Work to complete:
Could you find each line of the data below that contains the word "screen" and copy those lines?

[Web interface edit records]

--- --- ---

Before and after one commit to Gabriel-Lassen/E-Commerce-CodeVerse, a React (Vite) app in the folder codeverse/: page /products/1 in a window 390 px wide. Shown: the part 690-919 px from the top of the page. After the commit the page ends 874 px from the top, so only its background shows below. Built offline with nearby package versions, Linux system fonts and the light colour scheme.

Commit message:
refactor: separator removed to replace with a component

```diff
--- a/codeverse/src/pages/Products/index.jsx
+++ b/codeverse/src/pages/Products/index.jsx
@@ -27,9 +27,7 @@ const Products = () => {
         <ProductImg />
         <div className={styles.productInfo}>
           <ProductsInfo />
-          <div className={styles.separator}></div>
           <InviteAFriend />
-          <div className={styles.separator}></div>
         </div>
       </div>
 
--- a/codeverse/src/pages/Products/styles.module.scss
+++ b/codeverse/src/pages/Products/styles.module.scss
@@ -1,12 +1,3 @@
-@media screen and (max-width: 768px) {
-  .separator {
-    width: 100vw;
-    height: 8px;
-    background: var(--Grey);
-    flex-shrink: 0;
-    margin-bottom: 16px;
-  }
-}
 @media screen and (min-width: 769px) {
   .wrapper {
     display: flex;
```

--- --- ---

Result of the exercise:
-@media screen and (max-width: 768px) {
 @media screen and (min-width: 769px) {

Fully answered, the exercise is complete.